A prosperous nation with happy citizens should be the benchmark to showcase good governance. Bhutan measures its economy with the happiness index of its people, which may certainly not be the most appropriate way of functioning, but is definitely a step towards the betterment of the nation. A politician who really wishes to serve the people of the nation should consider reaching out to the people and make processes of the government people-centric. For example, a politician may be able to ask the right questions and look into why there are so many pending court cases that just do not seem to get resolved. A politician may also look into more fundamental issues such as ensuring that basic necessities are available at nominal rates so that even the poor of the nation can at least afford to eat food. The common thread of these two examples is that policies need to be formulated in a way that eases the lives of people by giving them due importance.

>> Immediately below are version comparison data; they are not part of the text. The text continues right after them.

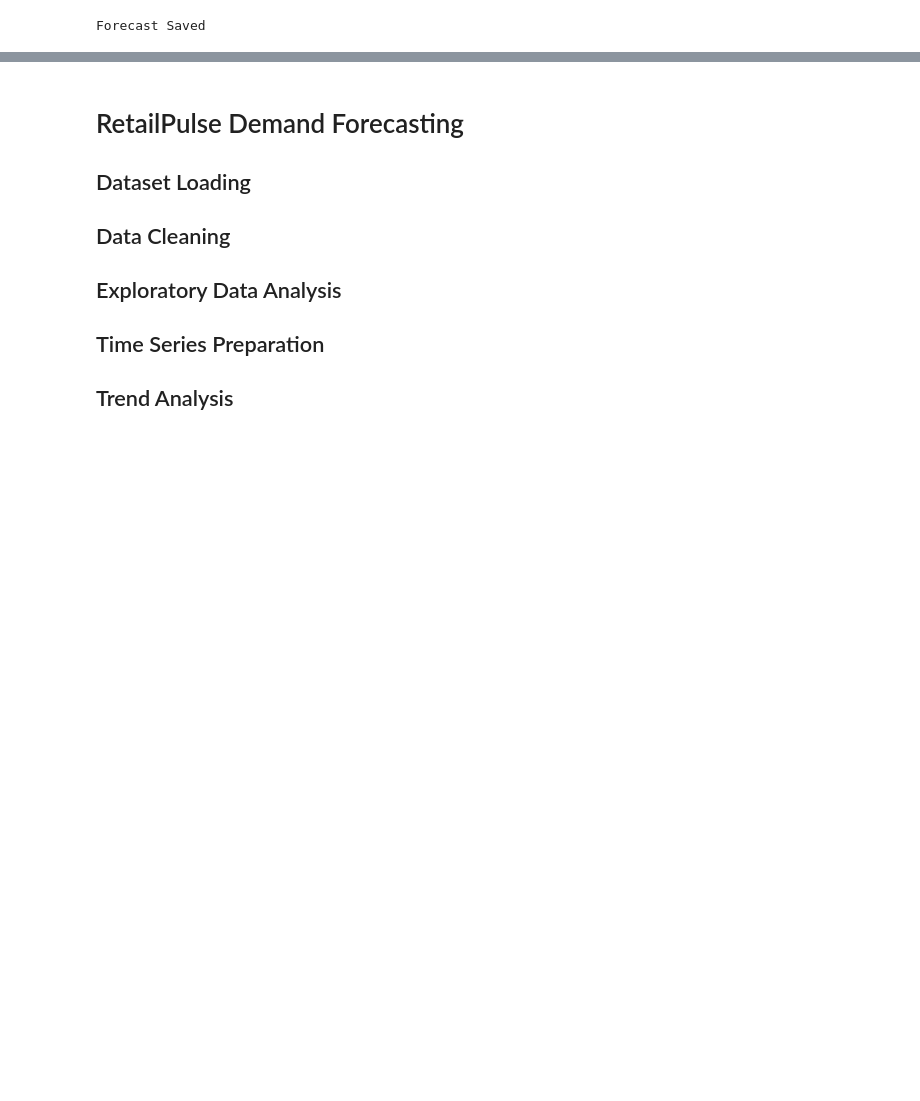
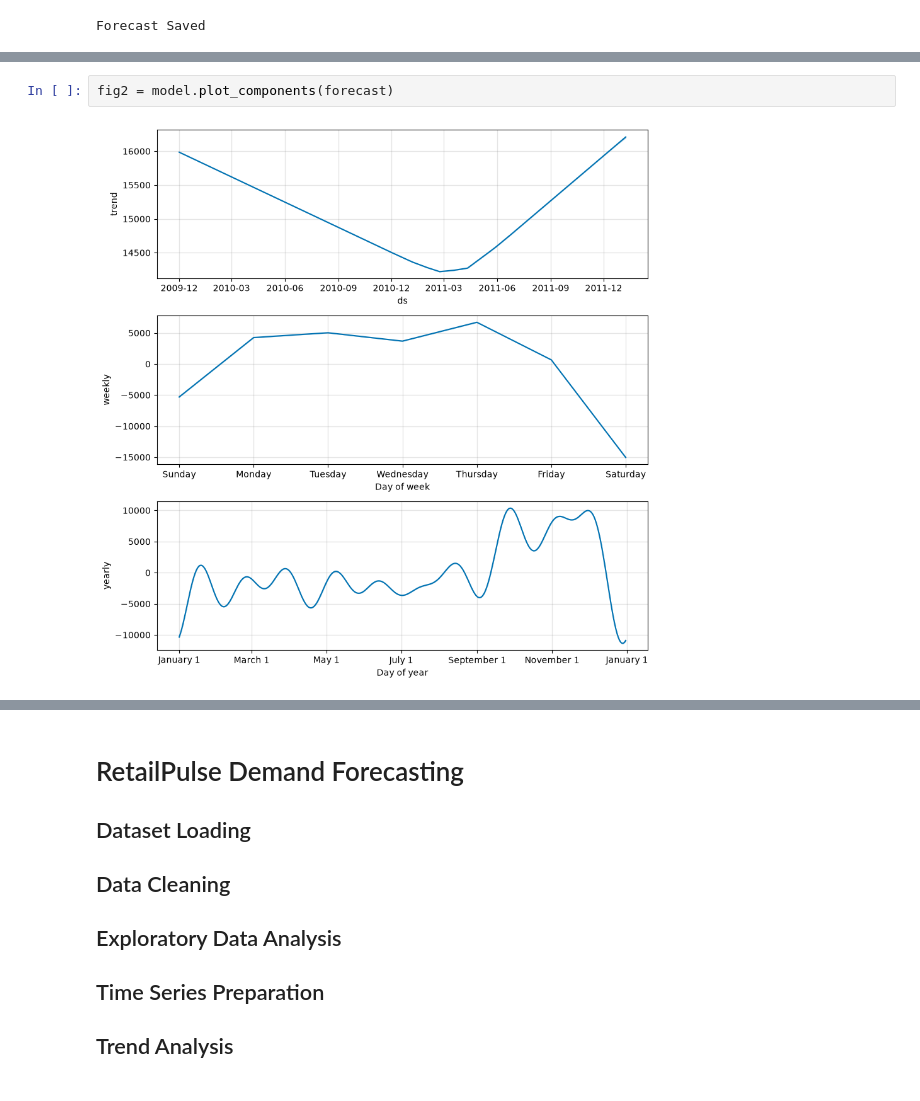
Before and after one commit to codeplayboy/RetailPulse-Zidio, a Jupyter notebook: notebooks/06_demand_forecasting.ipynb, the cells around one changed output, grey strips where cells are left out. Cells and saved outputs as stored; diff of their text form; blank space fills up the shorter version.

```diff
--- a/notebooks/06_demand_forecasting.ipynb
+++ b/notebooks/06_demand_forecasting.ipynb
@@ -382,0 +474,4 @@ Forecast Saved
+# %%
+fig2 = model.plot_components(forecast)
+# %% [output]
+[figure, added]
```
Also changed, not shown: parts of 33 cells of this notebook, 10 other files.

As with everything, it is definitely going to be important to improvise upon the solutions duly designed. To ensure that overall the solution provided is robust and adaptable, a continuous feedback loop and usability testing of the solutions is required. Also, a fact-based solution will go a long way, as compared to solutions that are based purely on assumptions by those who hold high positions but have insufficient data. Focus groups can be designed by identifying the possibility of a fusion between UX design and politics, helping politicians understand the receptivity and responsiveness of the people to any proposed project. Finding a data-driven solution can help induce faith in the minds of the people, and consequently work towards a stronger ruling by the government. any measures of good governance.

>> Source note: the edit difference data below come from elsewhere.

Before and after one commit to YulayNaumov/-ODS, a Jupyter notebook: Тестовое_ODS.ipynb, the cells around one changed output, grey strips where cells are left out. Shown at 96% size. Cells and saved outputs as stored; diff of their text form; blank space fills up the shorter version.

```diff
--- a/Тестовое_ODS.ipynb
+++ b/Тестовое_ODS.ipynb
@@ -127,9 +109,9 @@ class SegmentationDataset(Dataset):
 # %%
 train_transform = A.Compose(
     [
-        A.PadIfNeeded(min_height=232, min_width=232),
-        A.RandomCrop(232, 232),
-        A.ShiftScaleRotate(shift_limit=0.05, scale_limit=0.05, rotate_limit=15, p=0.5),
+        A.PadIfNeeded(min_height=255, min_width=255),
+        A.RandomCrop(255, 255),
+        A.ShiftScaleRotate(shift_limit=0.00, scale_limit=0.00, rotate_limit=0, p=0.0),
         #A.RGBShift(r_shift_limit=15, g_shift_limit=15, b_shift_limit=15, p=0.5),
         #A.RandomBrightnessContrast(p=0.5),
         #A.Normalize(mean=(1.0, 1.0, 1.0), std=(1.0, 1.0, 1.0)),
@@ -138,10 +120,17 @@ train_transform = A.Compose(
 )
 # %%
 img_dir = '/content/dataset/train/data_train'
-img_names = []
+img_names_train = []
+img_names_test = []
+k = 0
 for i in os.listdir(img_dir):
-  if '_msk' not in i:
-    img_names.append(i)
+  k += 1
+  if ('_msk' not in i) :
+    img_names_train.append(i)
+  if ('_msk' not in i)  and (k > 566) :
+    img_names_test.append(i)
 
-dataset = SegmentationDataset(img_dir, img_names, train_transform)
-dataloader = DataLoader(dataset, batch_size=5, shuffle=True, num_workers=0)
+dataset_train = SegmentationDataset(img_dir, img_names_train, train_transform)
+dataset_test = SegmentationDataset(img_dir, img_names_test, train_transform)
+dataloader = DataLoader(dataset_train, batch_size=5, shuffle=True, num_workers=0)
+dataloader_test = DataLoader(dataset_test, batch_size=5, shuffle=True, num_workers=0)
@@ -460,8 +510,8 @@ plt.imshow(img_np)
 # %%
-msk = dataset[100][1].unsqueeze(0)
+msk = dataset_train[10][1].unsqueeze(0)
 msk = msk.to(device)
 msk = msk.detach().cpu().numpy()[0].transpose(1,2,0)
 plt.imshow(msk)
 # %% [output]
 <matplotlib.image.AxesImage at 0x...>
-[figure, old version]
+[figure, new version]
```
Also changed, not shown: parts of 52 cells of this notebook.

Politicians Can Be In Service Longer
With the world in a state of constant change, we find it necessary to speak within geographical boundaries. In India, a five-year term for a politician, today, has become almost like a do or die situation. This official term is considered to be the best way for politicians to prove how much they are able to serve the nation and the people. It has never been more important to understand where the people of the nation stand in terms of what they want, than it is today, owing to the high volume of people accessing technology and subsequently all available information. With the explosion of information, it is important for politicians and their respective parties to ensure a transparent and two-sided flow of communication, so as to imbibe trust within the people. This will lead to a situation where the confidence of people in the government is so high that the duration for which a politician stays in office, will not matter. All that will matter is how much a politician at his/her level actually ended up doing for the people. A large amount of confusion would be removed, and it could provide people with a focused approach towards assessing the caliber of the politicians in power. It also implies that a politician will be able to actually be present at the moment, rather than being thought of as hiding away and plotting randomized ideas based on assumptions. If a politician can break through and understand the people, he can revisit the true concept of a democracy, which is, ‘Of the people, by the people, for the people.’
To conclude, we are certain that designers and design thinking can aid the politicians of a nation in working on a people-centric strategy to take care of the nation’s affairs. Granted, there is no easy way of bringing about a change of this sort, owing to the complex, multi-level nature of governments and the political systems involved. However, we are sure that user-centric design in our governance can help politicians reach out to the masses and work on serving the best interests of the people, and work on bringing forth the true meaning of By the people, for the people, and of the people.